Geological samples of chert display some of the characteristics of electron spin resonance (ESR) signals of quartz. When chert is heated in a fireplace, most of these signals are annealed. The signals grow again in fire-heated chert buried in archaeological sites, as a result of internal and external radiation doses. The date of the heating event can be determined from the acquired dose (AD) and the dose rate. The E' and A1 signals are best suited for dating. Although many cherts, when heated to a sufficient temperature, acquire a carbon radical (C) signal that largely obscures the E' signal, it can be subtracted from digitized spectra. The E' signal also appears to saturate at relatively low doses, restricting the time range of dating to between 200 and 600 ka, depending on the dose rates. The A1 signal shows no saturation, but is also interfered with by organic signals, present in burnt and unburned flint. These can also be subtracted to reveal the "pure" A1 signal. Applying the E' signal to date flint from Yabroud, we obtain an age between 100 and 125 ka, while both thermoluminescence (TL) dating of the flint and ESR dating of tooth enamel give 195 and 225 ka, respectively; the discrepancy may be due to an overestimate of the α-efficiency.
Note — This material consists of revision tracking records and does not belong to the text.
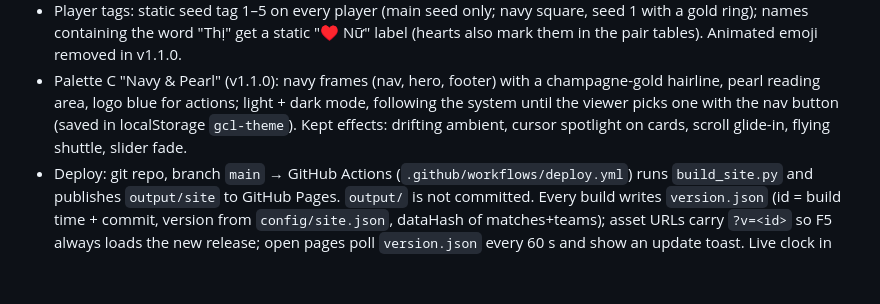
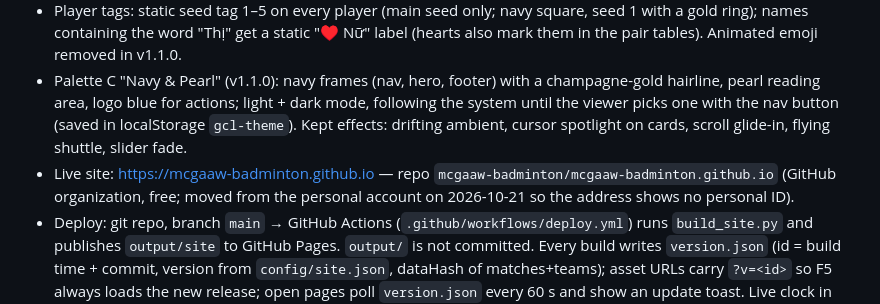
Before and after one commit to mcgaaw-badminton/mcgaaw-badminton.github.io, a Markdown page: BASEMENT.md, the part around the change. Drawn GitHub-style; blank space fills up the shorter version.

Commit message:
Move site to the mcgaaw-badminton organization (mcgaaw-badminton.github.io)
Co-Authored-By: Claude Opus 5.5 <noreply@anthropic.com>
Claude-Session: https://claude.ai/code/session_011rvZgQpPzNAmPegkfUZeDt

```diff
--- a/BASEMENT.md
+++ b/BASEMENT.md
@@ -51,6 +51,7 @@ Giai cau long MCGAAW/
 - Flying shuttle: `assets/shuttle.svg` + `assets/racket.svg` (approved 2026-10-21, source in `design/scroll-shuttle/`), injected as SVG symbols by the build. It follows scroll through 8 anchors (racket → serve → overview → schedule → bracket ×2 → teams → smash to gallery → lands on footer), desktop only (≥ 901 px); phones and reduced-motion show it resting on the racket.
 - Player tags: static seed tag 1–5 on every player (main seed only; navy square, seed 1 with a gold ring); names containing the word "Thị" get a static "♥ Nữ" label (hearts also mark them in the pair tables). Animated emoji removed in v1.1.0.
 - Palette C "Navy & Pearl" (v1.1.0): navy frames (nav, hero, footer) with a champagne-gold hairline, pearl reading area, logo blue for actions; light + dark mode, following the system until the viewer picks one with the nav button (saved in localStorage `gcl-theme`). Kept effects: drifting ambient, cursor spotlight on cards, scroll glide-in, flying shuttle, slider fade.
+- Live site: https://mcgaaw-badminton.github.io — repo `mcgaaw-badminton/mcgaaw-badminton.github.io` (GitHub organization, free; moved from the personal account on 2026-10-21 so the address shows no personal ID).
 - Deploy: git repo, branch `main` → GitHub Actions (`.github/workflows/deploy.yml`) runs `build_site.py` and publishes `output/site` to GitHub Pages. `output/` is not committed. Every build writes `version.json` (id = build time + commit, version from `config/site.json`, dataHash of matches+teams); asset URLs carry `?v=<id>` so F5 always loads the new release; open pages poll `version.json` every 60 s and show an update toast. Live clock in the nav uses Asia/Ho_Chi_Minh.
 - Collapsed by default (v1.4.0), one pattern everywhere: tap the team names or the round ▾ arrow chip to open. Schedule card → the 5 pairs with member names; team card → roster ("Mở tất cả" opens all); bracket → each lane (Nhánh thắng / Nhánh thua) is an accordion (phones: winners open, losers closed, single column; desktop: both open), and each bracket card opens both teams' rosters.
 - Never hand-edit `output/site/`; edit `web/` or `config/` and rebuild.
```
At Nahr Ibrahim, the age (c. 80 ka) is consistent with archaeological estimates.
|Number of pages
|International Journal of Radiation Applications and Instrumentation. Part
|Published - 1991